_LISTED ENTRIES:_

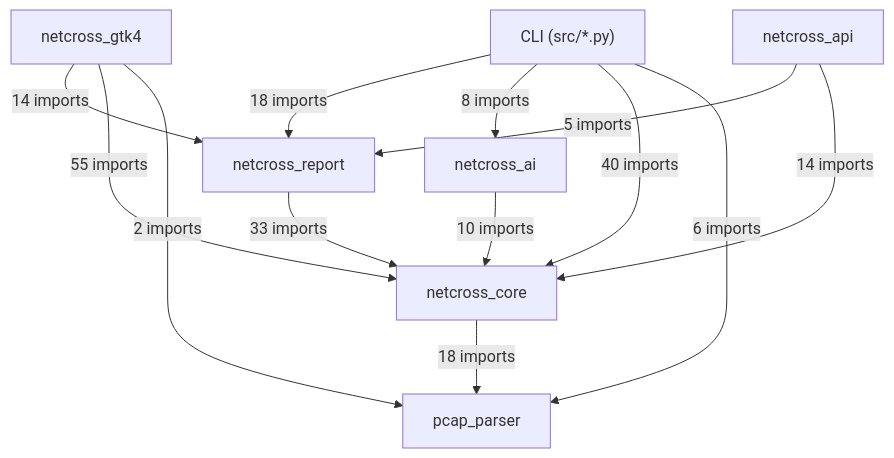
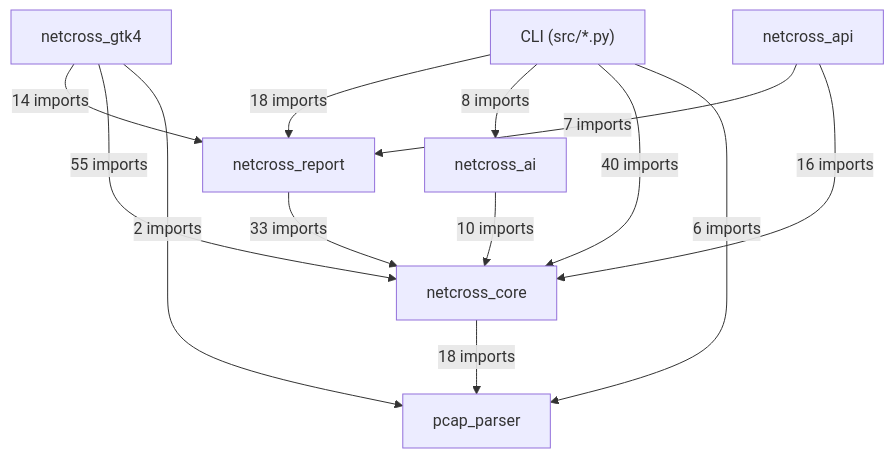
One commit to Mathide-Team/Netcross changed the first of 19 diagrams in docs/class-diagram.md. Above: the diagram before and after it, drawn with Mermaid. The commit also changed other lines of this file and 5 other files, not shown here.

First line of the commit message:
feat(#673): API sections d'expertise (rule_engine, expert_section, flow_timeline, tshark_stats, media_quality)

````diff
--- a/docs/class-diagram.md
+++ b/docs/class-diagram.md
@@ -26,22 +26,22 @@
 ```mermaid
 flowchart TD
     CLI["CLI (src/*.py)"]
     netcross_gtk4["netcross_gtk4"]
     netcross_api["netcross_api"]
     netcross_report["netcross_report"]
     netcross_ai["netcross_ai"]
     netcross_core["netcross_core"]
     pcap_parser["pcap_parser"]
     CLI -->|"18 imports"| netcross_report
     CLI -->|"8 imports"| netcross_ai
     CLI -->|"40 imports"| netcross_core
     CLI -->|"6 imports"| pcap_parser
     netcross_gtk4 -->|"14 imports"| netcross_report
     netcross_gtk4 -->|"55 imports"| netcross_core
     netcross_gtk4 -->|"2 imports"| pcap_parser
-    netcross_api -->|"5 imports"| netcross_report
-    netcross_api -->|"14 imports"| netcross_core
+    netcross_api -->|"7 imports"| netcross_report
+    netcross_api -->|"16 imports"| netcross_core
     netcross_report -->|"33 imports"| netcross_core
     netcross_ai -->|"10 imports"| netcross_core
     netcross_core -->|"18 imports"| pcap_parser
 ```
````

_HOW TO COMPLETE THIS TASK:_
Leave out the pictures and reproduce the rest of the records exactly.

_ANSWER AREA:_
One commit to Mathide-Team/Netcross changed the first of 19 diagrams in docs/class-diagram.md. Above: the diagram before and after it, drawn with Mermaid. The commit also changed other lines of this file and 5 other files, not shown here.

First line of the commit message:
feat(#673): API sections d'expertise (rule_engine, expert_section, flow_timeline, tshark_stats, media_quality)

````diff
--- a/docs/class-diagram.md
+++ b/docs/class-diagram.md
@@ -26,22 +26,22 @@
 ```mermaid
 flowchart TD
     CLI["CLI (src/*.py)"]
     netcross_gtk4["netcross_gtk4"]
     netcross_api["netcross_api"]
     netcross_report["netcross_report"]
     netcross_ai["netcross_ai"]
     netcross_core["netcross_core"]
     pcap_parser["pcap_parser"]
     CLI -->|"18 imports"| netcross_report
     CLI -->|"8 imports"| netcross_ai
     CLI -->|"40 imports"| netcross_core
     CLI -->|"6 imports"| pcap_parser
     netcross_gtk4 -->|"14 imports"| netcross_report
     netcross_gtk4 -->|"55 imports"| netcross_core
     netcross_gtk4 -->|"2 imports"| pcap_parser
-    netcross_api -->|"5 imports"| netcross_report
-    netcross_api -->|"14 imports"| netcross_core
+    netcross_api -->|"7 imports"| netcross_report
+    netcross_api -->|"16 imports"| netcross_core
     netcross_report -->|"33 imports"| netcross_core
     netcross_ai -->|"10 imports"| netcross_core
     netcross_core -->|"18 imports"| pcap_parser
 ```
````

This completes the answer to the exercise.